By Gary Grossman
The Daily Item
Last week, I started counting the number of times the term “meth” or “meth lab” appeared on the front of The Press-Enterprise, published out of Bloomsburg. It got to 10 or 12 before I did not know whether to include stories about overdosing on heroin.
Somebody at the Press-Enterprise could have been counting the number of times homicide or murder was appearing in our page one, as we followed the saga of newlyweds from North Carolina who arrived here last fall and were charged in the gruesome murder of a Valley resident whose body was deposited in Sunbury.
Underneath those headlines, at times, were some fairly ordinary occurrences. One Bloomsburg story, for example, reported that only seven meth labs had been uncovered in Berwick last year, down from the previous annual count. Progress.
Another was about how young people were acting to combat the impression of their hometown becoming known as “Methwick.”
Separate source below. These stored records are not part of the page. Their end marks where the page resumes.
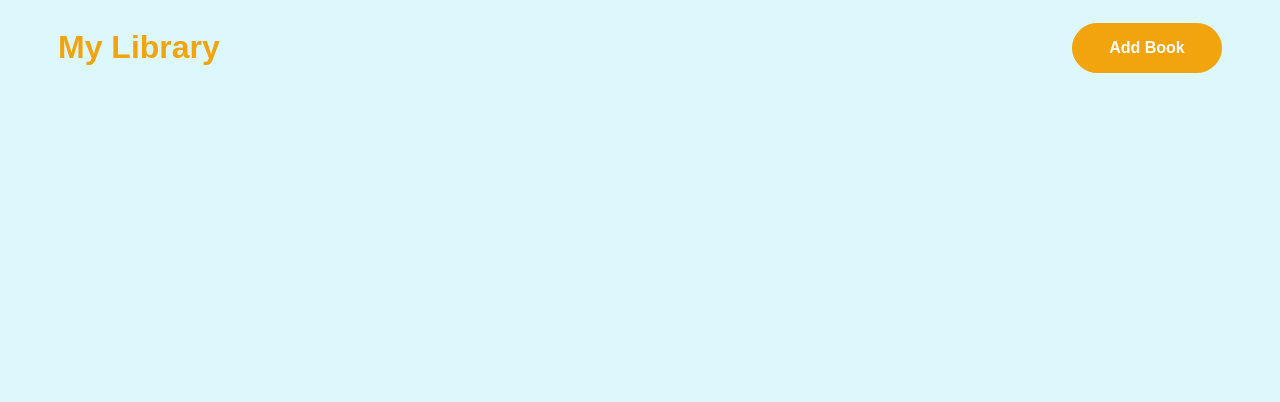
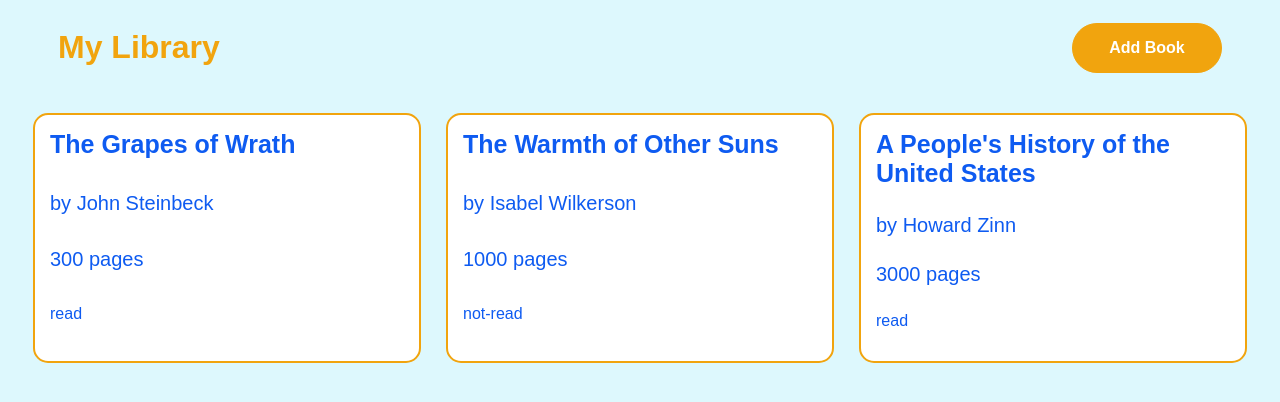
Before and after one commit to mattcastoro/library, a plain HTML site: page index.html in a window 1280 px wide. Drawn offline with Linux system fonts and the light colour scheme.

Commit message:
Display Library Card Function and Style
Write function to loop through library array and display each of the
book's attributes in an independent card.  Style cards for better
viewing.

```diff
--- a/index.html
+++ b/index.html
@@ -37,5 +37,6 @@
             </div>
         </form>
     </dialog>
+    <main></main>
 </body>
 </html>
--- a/index.js
+++ b/index.js
@@ -9,6 +9,7 @@ addBook.addEventListener("click", () => {
 
 confirmBook.addEventListener("click", (e) => {
     e.preventDefault();
+
     addBookToLibrary();
     displayDialog.close();
 });
@@ -37,6 +38,12 @@ function Book(title, author, pages, read) {
 }
 // takes user's inputs and stores in array
 const myLibrary = [];
+myLibrary.push(new Book("The Grapes of Wrath", "John Steinbeck", "300", "read"));
+myLibrary.push(new Book("The Warmth of Other Suns", "Isabel Wilkerson", "1000", "not-read"));
+myLibrary.push(new Book("A People's History of the United States", "Howard Zinn", "3000", "read"));
+
+console.log(myLibrary);
+
 function addBookToLibrary() {
     let title = document.querySelector("#title");
     let author = document.querySelector("#author");
@@ -50,4 +57,43 @@ function addBookToLibrary() {
     author.value = "";
     pages.value = "";
     read.checked = false;
+
+    displayLibrary();
 }
+
+function displayLibrary() {
+    myLibrary.forEach((element, index) => {
+        // selects main element for card population
+        const library = document.querySelector("main");
+
+        // creates card and appends to main element
+        const card = document.createElement("div");
+        card.classList.add("card");
+        library.appendChild(card);
+
+        // creates div with class title and adds title content
+        const title = document.createElement("div");
+        title.classList.add("title");
+        card.appendChild(title);
+        title.textContent = element.title;
+
+        // creates div with class author and adds author content
+        const author = document.createElement("div");
+        author.classList.add("author");
+        card.appendChild(author);
+        author.textContent = `by ${element.author}`;
+
+        // creates div with class pages and adds pages content
+        const pages = document.createElement("div");
+        pages.classList.add("pages");
+        card.appendChild(pages);
+        pages.textContent = `${element.pages} pages`;
+
+        const read = document.createElement("div");
+        read.classList.add("read");
+        card.appendChild(read);
+        read.textContent = element.read;
+    });
+}
+
+displayLibrary();
--- a/styles.css
+++ b/styles.css
@@ -106,3 +106,30 @@ input[type="radio"] {
 input[type="radio"]:checked {
     background-color: #F1A40E;
 }
+
+main {
+    margin: 25px;
+    display: grid;
+    gap: 25px;
+    grid-template: repeat(auto-fit, minmax(250px, 1fr)) / repeat(auto-fit, minmax(250px, 1fr));
+}
+
+.card {
+    color: #0E5BF1;
+    background-color: #ffffff;
+    border: 2px solid #F1A40E;
+    border-radius: 15px;
+    padding: 15px;
+    display: grid;
+    gap: 10px;
+}
+
+.title {
+    font-size: 25px;
+    font-weight: 600;
+}
+
+.author,
+.pages {
+    font-size: 20px;
+}
```
Also changed, not shown: 1 other file.
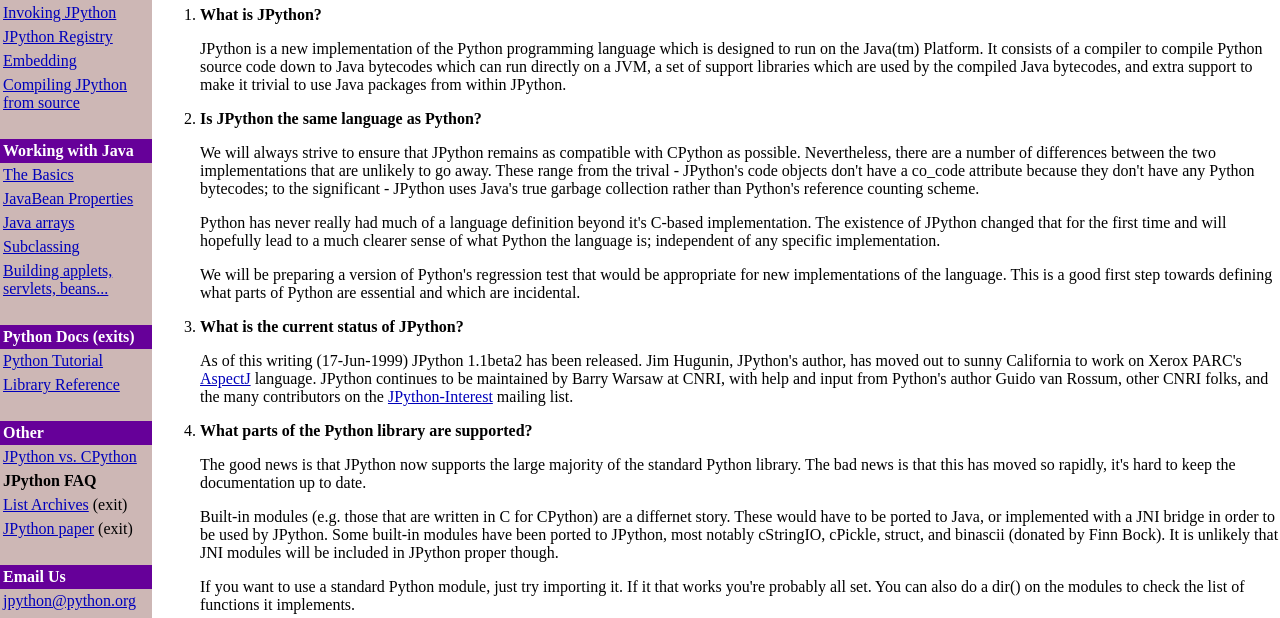
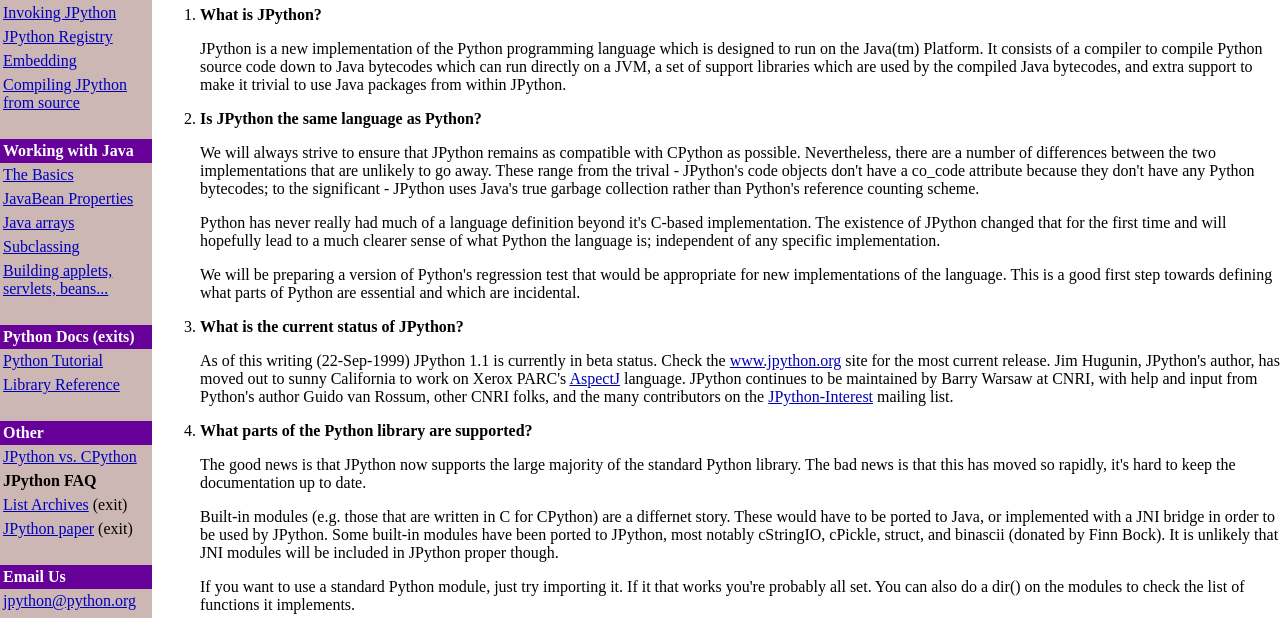
Before and after one commit to jython/frozen-mirror, a plain HTML site: page Doc/faq.html in a window 1280 px wide. Shown: the part 121-739 px from the top of the page. Drawn offline with Linux system fonts and the light colour scheme.

Commit message:
Forgot to regenerate the .html
--HG--
extra : convert_revision : svn%3A79b11f02-f210-0410-99aa-fb189b3d1ac4/jython/trunk%40807

```diff
--- a/Doc/faq.html
+++ b/Doc/faq.html
@@ -1,6 +1,6 @@
 <HTML>
 <!-- THIS PAGE IS AUTOMATICALLY GENERATED.  DO NOT EDIT. -->
-<!-- Thu Sep 16 18:11:32 1999 -->
+<!-- Wed Sep 22 14:09:16 1999 -->
 <!-- USING HT2HTML 1.0 -->
 <!-- SEE http://www.python.org/~bwarsaw/software/pyware.html -->
 <!-- User-specified headers:
@@ -184,8 +184,11 @@ Email Us
     incidental.
 
 <p><li><b>What is the current status of JPython?</b>
-    <p>As of this writing (17-Jun-1999) JPython 1.1beta2 has been
-    released.  Jim Hugunin, JPython's author, has moved out to sunny
+    <p>As of this writing (22-Sep-1999) JPython 1.1 is currently in
+    beta status.  Check the
+    <a href="http://www.jpython.org">www.jpython.org</a> site for the
+    most current release.
+    Jim Hugunin, JPython's author, has moved out to sunny
     California to work on Xerox PARC's
     <a href="http://www.parc.xerox.com/spl/projects/aop/">AspectJ</a>
     language.  JPython continues to be maintained by Barry Warsaw at
```
Also changed, not shown: Doc/jythonc.html (+7 -2 lines).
As regular readers know, a chunk of our stories about the accused Barbour honeymooners were devoted to security at the Northumberland County Prison, where officials could not figure out how to both observe rights preserved in the constitution and keep their high-profile prisoner from blabbing to the press.
There is no precise calculation of the relationship between what is reported and what then becomes reportable. The media both covers the news and make the news. At times, they cover the news they have made and pretend they are just reporting organic developments.
You watch this happen regularly in what has been called the “echo chamber” of cable television, where Fox News focuses on fringes of the right and MSNBC gets overheated about minor matters on the left.
Suddenly, people are discussing the War on Christmas or the War on Women, two historical improbabilities that occur mainly inside teleprompters.
Cable talkers are designed for this, count on it for ratings and are untroubled by it. We are not. We are designed mainly to validate the ordinariness, not the extremes of our customers’ lives.
How can that be? News is the unusual, the unexpected, the surprising. News is not about all the planes that landed safely.
True. Community newspapers have their share of house fires, auto accidents and convictions for unconventional behavior. But that is not how or why they continue.
Community newspapers spotlight achievements of their readers, the passages and celebrations of lives lived well, from birth to school days, to sports and special talents, then on to educational or career success, marriage, anniversaries, community service and, finally, the departure from this world.
You think all those column inches of honor rolls, deed transfers, police blotter and sports statistics were published to inflame passions? You believe that reporters gravitate naturally toward topics like property tax equalization or waste water management? Not so.
Digital media is changing our relationship — yours and mine. You have invited us into your homes for years partly because we actually respect, appreciate and admire your ordinariness. We are in your tribe, of your clan, sharing your place. Your success is our success.
Second only to mom, dad and grandparents — and maybe a teacher or coach — there are few who cheer louder than your newspaper when a local girl or boy makes good.
Cyber, digital, virtual means life is measurable, bankable, fluid, global and more or less controllable — we are not sure which, based on the prying mainframes of government versus the smart-phone protesters of Kiev, Cairo and Damascus.
Digital publishing tracks readership and measures eyeballs by the nanosecond. It converts home delivery into 24/7 street sales.
Suddenly, everybody is in the hunt for those few souls abducted and probed by aliens who reside mainly in checkout counters of supermarkets or within Area 51.
Eyeballs, over here, we have meth labs! No, look here — natural born killers! Christmas needs protectors! Moms under attack!
Media, now more than message, has tools for defining or creating a future. They have not been designed for that task. They are taking us from our homes and communities into the streets of a future that may be — like the headlines that fund it — breaking bad.
“New normal” emerges every day, which means, so far, it hasn’t lived up to its name. It behaves more like turbulence.
Gary Grossman is the publisher of The Daily Item and The Danville News.